[Edit difference data]
▬▬▬

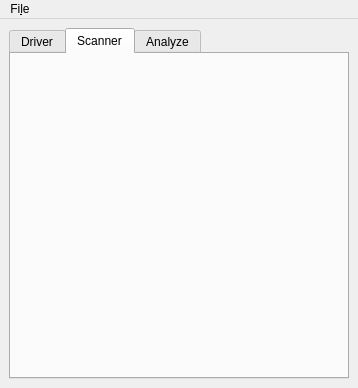
Before: the Qt Designer form MainWindow.ui in JosephEoff/Grote, drawn with Qt 5.
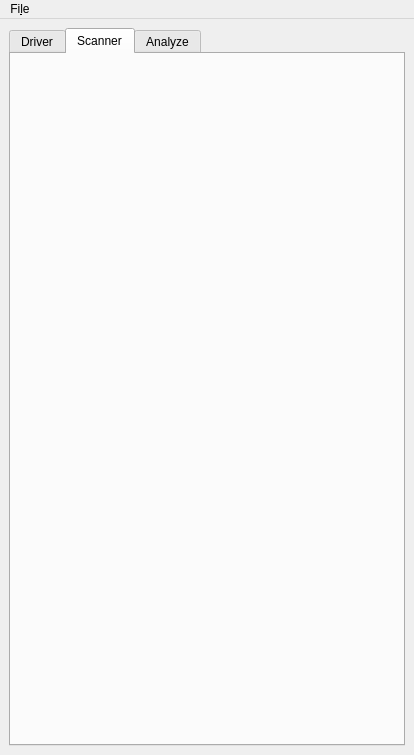
After: the same form once the commit is applied. Icons and pictures are not drawn. Custom widgets are drawn as their Qt base class.

```diff
--- a/MainWindow.ui
+++ b/MainWindow.ui
@@ -6,8 +6,8 @@
    <rect>
     <x>0</x>
     <y>0</y>
-    <width>358</width>
-    <height>388</height>
+    <width>414</width>
+    <height>755</height>
    </rect>
   </property>
   <property name="windowTitle">
@@ -98,10 +98,7 @@
          <layout class="QGridLayout" name="gridLayout">
           <item row="0" column="0">
            <layout class="QHBoxLayout" name="horizontalLayout_3">
-            <property name="sizeConstraint">
-             <enum>QLayout::SetNoConstraint</enum>
-            </property>
-            <item>
+            <item alignment="Qt::AlignLeft|Qt::AlignTop">
              <widget class="Scanner_Selector" name="scanner" native="true">
               <property name="sizePolicy">
                <sizepolicy hsizetype="MinimumExpanding" vsizetype="MinimumExpanding">
@@ -113,32 +110,6 @@
             </item>
            </layout>
           </item>
-          <item row="1" column="0">
-           <spacer name="verticalSpacer">
-            <property name="orientation">
-             <enum>Qt::Vertical</enum>
-            </property>
-            <property name="sizeHint" stdset="0">
-             <size>
-              <width>20</width>
-              <height>40</height>
-             </size>
-            </property>
-           </spacer>
-          </item>
-          <item row="0" column="1">
-           <spacer name="horizontalSpacer">
-            <property name="orientation">
-             <enum>Qt::Horizontal</enum>
-            </property>
-            <property name="sizeHint" stdset="0">
-             <size>
-              <width>40</width>
-              <height>20</height>
-             </size>
-            </property>
-           </spacer>
-          </item>
          </layout>
         </widget>
         <widget class="QWidget" name="Tab_Analyze">
@@ -172,7 +143,7 @@
     <rect>
      <x>0</x>
      <y>0</y>
-     <width>358</width>
+     <width>414</width>
      <height>30</height>
     </rect>
    </property>
```
Left out of the diff: 2 changed lines with no effect on the pictures.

▬▬▬

Copy all lines from the entries that contain the word "enum".

-             <enum>QLayout::SetNoConstraint</enum>
-             <enum>Qt::Vertical</enum>
-             <enum>Qt::Horizontal</enum>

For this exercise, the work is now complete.